I grew up on the first official organic farm in America. One of my earliest memories is baking pies with my mother. It wasn’t so much the pies I loved as it was the chance to work with her—Mom would give me a tiny bottle top so I could cut out “buttons” from any scraps of dough. They would come out of the oven all hot and flaky, and the hardest part was waiting until they were cool enough to devour. We didn’t eat too many desserts in our house (my grandfather wrote a book called Sugar and the Criminal Mind—go figure!). But when we had too much fruit on the trees, we would bake pies. While my mother encouraged me to be creative and to substitute ingredients in recipes according to my own tastes, when it came to pastry, she was a stickler for tradition. She insisted pies had to be made with lard.
By the time I was old enough to pay more attention to the art of pie dough, my mother had stopped baking. So as a grown-up I had to learn again on my own. To be honest, I’m more of a freewheeling cook than a fussy baker—I like to improvise, which doesn’t suit baking at all. But I wanted to nail pie dough from scratch because it was hard to find a ready-made organic version.
It took me a while to figure it out. At first I followed all the recipes, gourmet and otherwise, but for me they were all too finicky and way too hard. Many recipes required several bouts of resting and chilling in the fridge (who has the time?) and some even called for grated frozen butter to avoid overworking the dough, which leads to a tough crust. And yet my pies still didn’t come up nice and flaky even after all the effort. But then I learned the coolest secret that turned piecrust into the easiest thing you could imagine.
The solution came from a friend, Haika Powell, who owned a local organic bakery. She used to make these incredible toaster tarts, which were really just thin rectangles of pie dough with fillings, and the dough’s perfect flakiness rivaled even my mom’s. When I asked Haika for her secret, her answer astounded me. Forget using chilled butter, she told me. Work with softened, room-temperature butter, and then chill the dough. This went against everything I’d ever heard about making piecrust—so of course I had to try it. (I just love a rule-breaker.) The technique was a revelation and made perfect sense. Cookbooks and pastry chefs alike all tell you the more you work dough, the less flaky it is. But by quickly pinching lovely soft nubbins of butter and lard into the flour between your fingertips, you can mix the ingredients in no time. A quick chill at this point before adding water and bringing the dough together will result in melt-in-your-mouth pastry. Ever since, I’ve never been afraid to make a pie dough with minimal fuss. (Plus, my youngest daughter now makes the pie buttons just like I did with my mother...and we still can’t wait for them to cool before eating them.)

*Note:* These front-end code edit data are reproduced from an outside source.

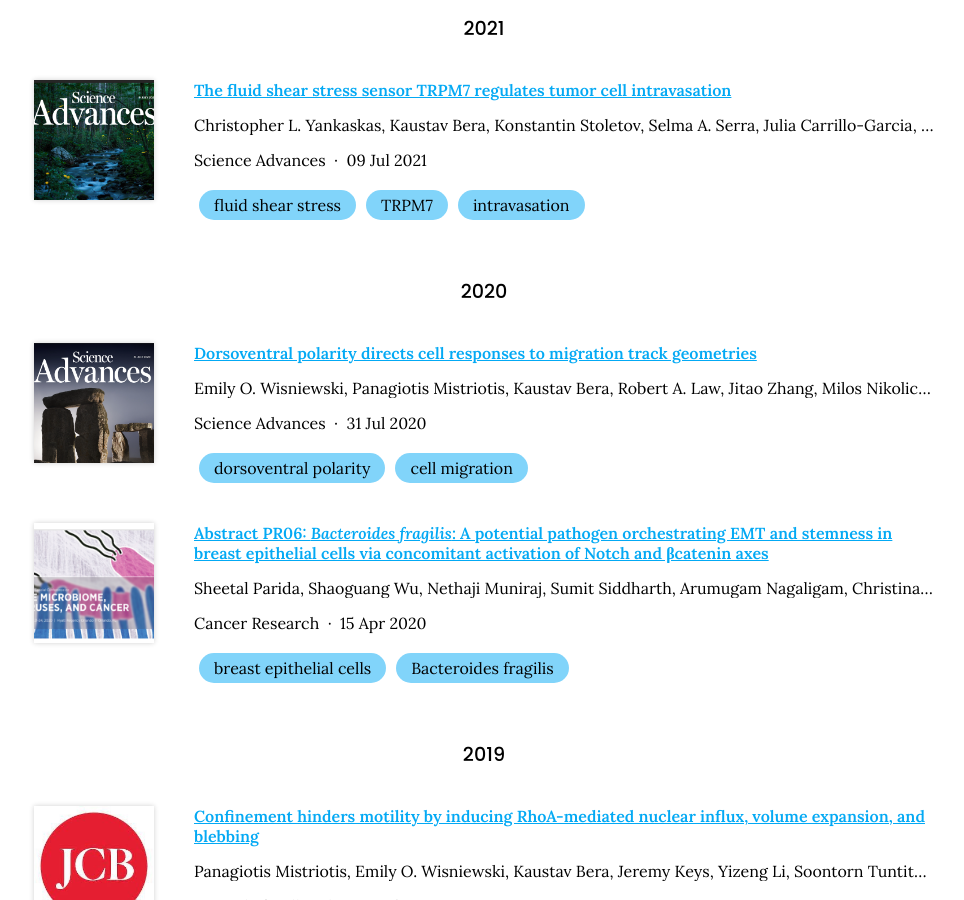
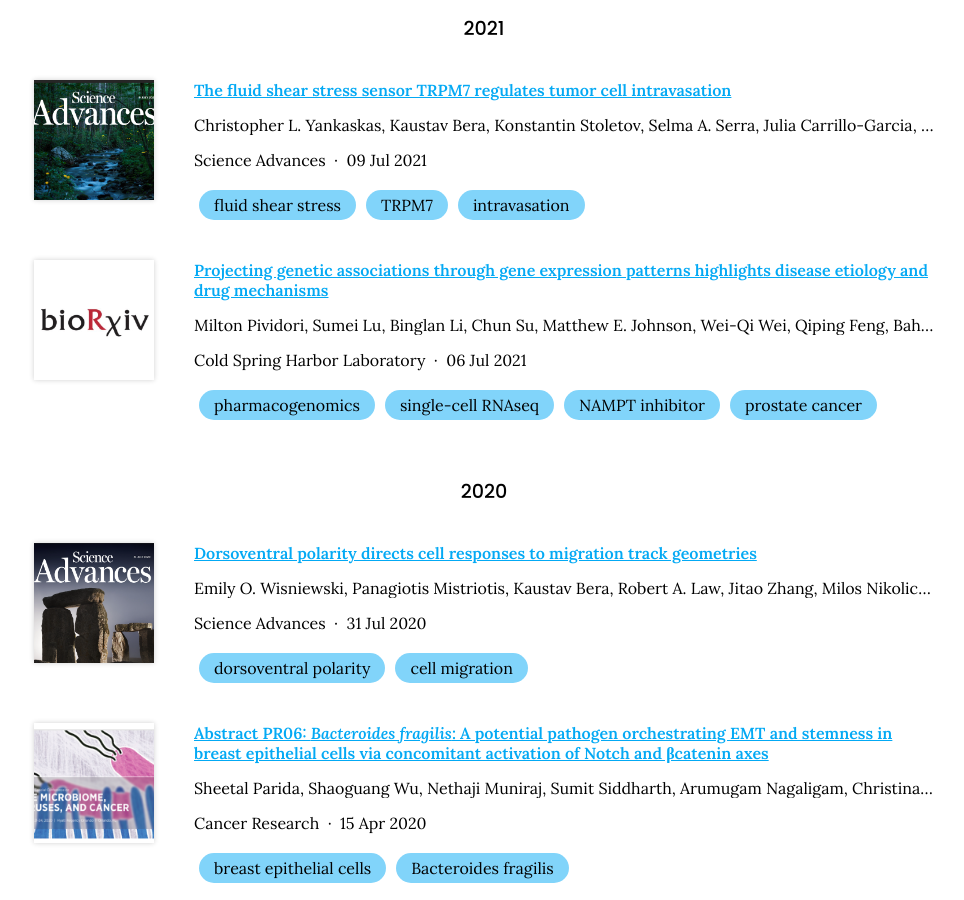
Before and after one commit to mistriotis-lab/mistriotis-lab.github.io, a Jekyll site: the page built from publications/index.md, in a window 1280 px wide and 900 px high, scrolled down 534 px. Shown: the whole window, without its empty margins (156-1120 px from the left). Built offline with Jekyll 4.4.1, drawn with Linux system fonts in a browser that asks for light colours; nearby versions of some CDN libraries.

Commit message:
Generate citations

```diff
--- a/_data/citations.yaml
+++ b/_data/citations.yaml
@@ -26,6 +26,40 @@
   - morphogenesis
   - tissues
   image: images/papers/nature-comm.png
+- id: doi:10.1101/2021.07.05.450786
+  title: Projecting genetic associations through gene expression patterns highlights
+    disease etiology and drug mechanisms
+  authors:
+  - Milton Pividori
+  - Sumei Lu
+  - Binglan Li
+  - Chun Su
+  - Matthew E. Johnson
+  - Wei-Qi Wei
+  - Qiping Feng
+  - Bahram Namjou
+  - Krzysztof Kiryluk
+  - Iftikhar Kullo
+  - Yuan Luo
+  - Blair D. Sullivan
+  - Benjamin F. Voight
+  - Carsten Skarke
+  - Marylyn D. Ritchie
+  - Struan F.A. Grant
+  - Casey S. Greene
+  publisher: Cold Spring Harbor Laboratory
+  date: '2021-07-06'
+  link: https://doi.org/gk9g25
+  image: images/papers/biorxiv.jpg
+  extra-links:
+  - type: preprint
+  - type: biorxiv
+    link: https://www.biorxiv.org/content/10.1101/2022.07.20.500378v1.abstract
+  tags:
+  - pharmacogenomics
+  - single-cell RNAseq
+  - NAMPT inhibitor
+  - prostate cancer
 - id: doi:10.1126/sciadv.abh3457
   title: The fluid shear stress sensor TRPM7 regulates tumor cell intravasation
   authors:
```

I have adapted the technique for my book Scratch, because everyone should know how easy it really is to make pie. (You can find 200+ fun, foolproof recipes just like these in Scratch; here's how to order!)